═════ Entries provided ═════

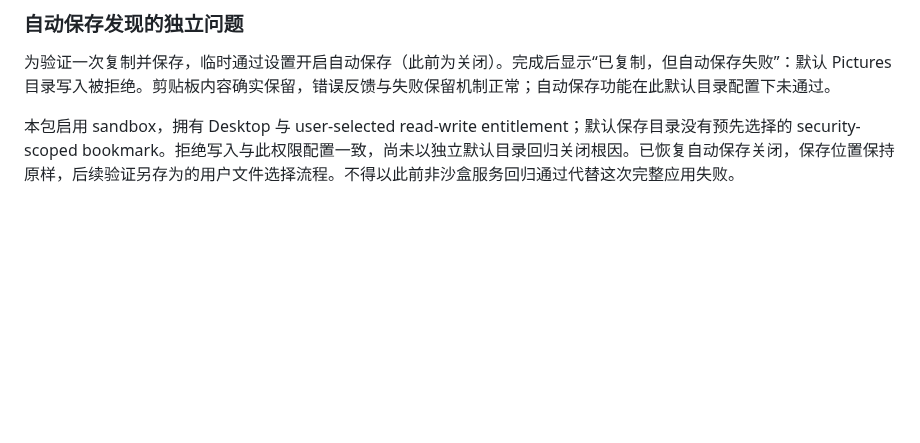
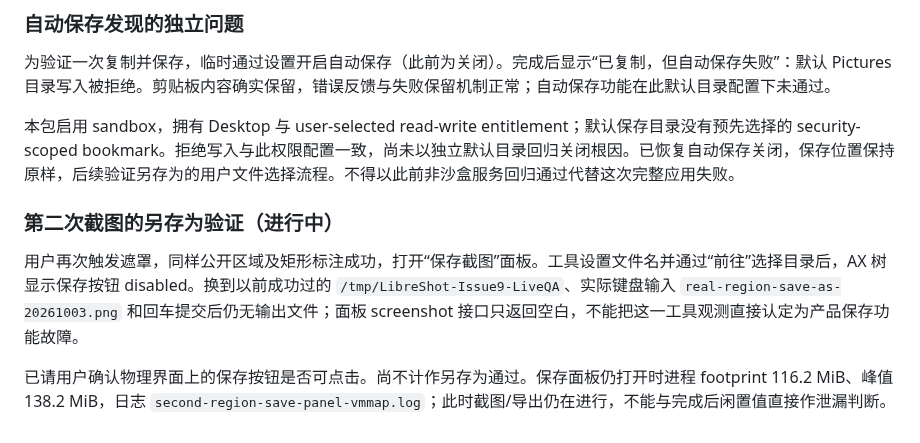
Before and after one commit to songpl-AI/LibreShot, a Markdown page: docs/qa/full-app-memory-20261003.md, the part around the change. Drawn GitHub-style; blank space fills up the shorter version.

Commit message:
Record save-panel verification pending native UI confirmation

```diff
--- a/docs/qa/full-app-memory-20261003.md
+++ b/docs/qa/full-app-memory-20261003.md
@@ -40,3 +40,9 @@
 为验证一次复制并保存，临时通过设置开启自动保存（此前为关闭）。完成后显示“已复制，但自动保存失败”：默认 Pictures 目录写入被拒绝。剪贴板内容确实保留，错误反馈与失败保留机制正常；自动保存功能在此默认目录配置下未通过。
 
 本包启用 sandbox，拥有 Desktop 与 user-selected read-write entitlement；默认保存目录没有预先选择的 security-scoped bookmark。拒绝写入与此权限配置一致，尚未以独立默认目录回归关闭根因。已恢复自动保存关闭，保存位置保持原样，后续验证另存为的用户文件选择流程。不得以此前非沙盒服务回归通过代替这次完整应用失败。
+
+### 第二次截图的另存为验证（进行中）
+
+用户再次触发遮罩，同样公开区域及矩形标注成功，打开“保存截图”面板。工具设置文件名并通过“前往”选择目录后，AX 树显示保存按钮 disabled。换到以前成功过的 `/tmp/LibreShot-Issue9-LiveQA`、实际键盘输入 `real-region-save-as-20261003.png` 和回车提交后仍无输出文件；面板 screenshot 接口只返回空白，不能把这一工具观测直接认定为产品保存功能故障。
+
+已请用户确认物理界面上的保存按钮是否可点击。尚不计作另存为通过。保存面板仍打开时进程 footprint 116.2 MiB、峰值 138.2 MiB，日志 `second-region-save-panel-vmmap.log`；此时截图/导出仍在进行，不能与完成后闲置值直接作泄漏判断。
```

═════

## Task objective
Nothing but an exact copy of the data, without pictures, should be returned.

## Output below
Before and after one commit to songpl-AI/LibreShot, a Markdown page: docs/qa/full-app-memory-20261003.md, the part around the change. Drawn GitHub-style; blank space fills up the shorter version.

Commit message:
Record save-panel verification pending native UI confirmation

```diff
--- a/docs/qa/full-app-memory-20261003.md
+++ b/docs/qa/full-app-memory-20261003.md
@@ -40,3 +40,9 @@
 为验证一次复制并保存，临时通过设置开启自动保存（此前为关闭）。完成后显示“已复制，但自动保存失败”：默认 Pictures 目录写入被拒绝。剪贴板内容确实保留，错误反馈与失败保留机制正常；自动保存功能在此默认目录配置下未通过。
 
 本包启用 sandbox，拥有 Desktop 与 user-selected read-write entitlement；默认保存目录没有预先选择的 security-scoped bookmark。拒绝写入与此权限配置一致，尚未以独立默认目录回归关闭根因。已恢复自动保存关闭，保存位置保持原样，后续验证另存为的用户文件选择流程。不得以此前非沙盒服务回归通过代替这次完整应用失败。
+
+### 第二次截图的另存为验证（进行中）
+
+用户再次触发遮罩，同样公开区域及矩形标注成功，打开“保存截图”面板。工具设置文件名并通过“前往”选择目录后，AX 树显示保存按钮 disabled。换到以前成功过的 `/tmp/LibreShot-Issue9-LiveQA`、实际键盘输入 `real-region-save-as-20261003.png` 和回车提交后仍无输出文件；面板 screenshot 接口只返回空白，不能把这一工具观测直接认定为产品保存功能故障。
+
+已请用户确认物理界面上的保存按钮是否可点击。尚不计作另存为通过。保存面板仍打开时进程 footprint 116.2 MiB、峰值 138.2 MiB，日志 `second-region-save-panel-vmmap.log`；此时截图/导出仍在进行，不能与完成后闲置值直接作泄漏判断。
```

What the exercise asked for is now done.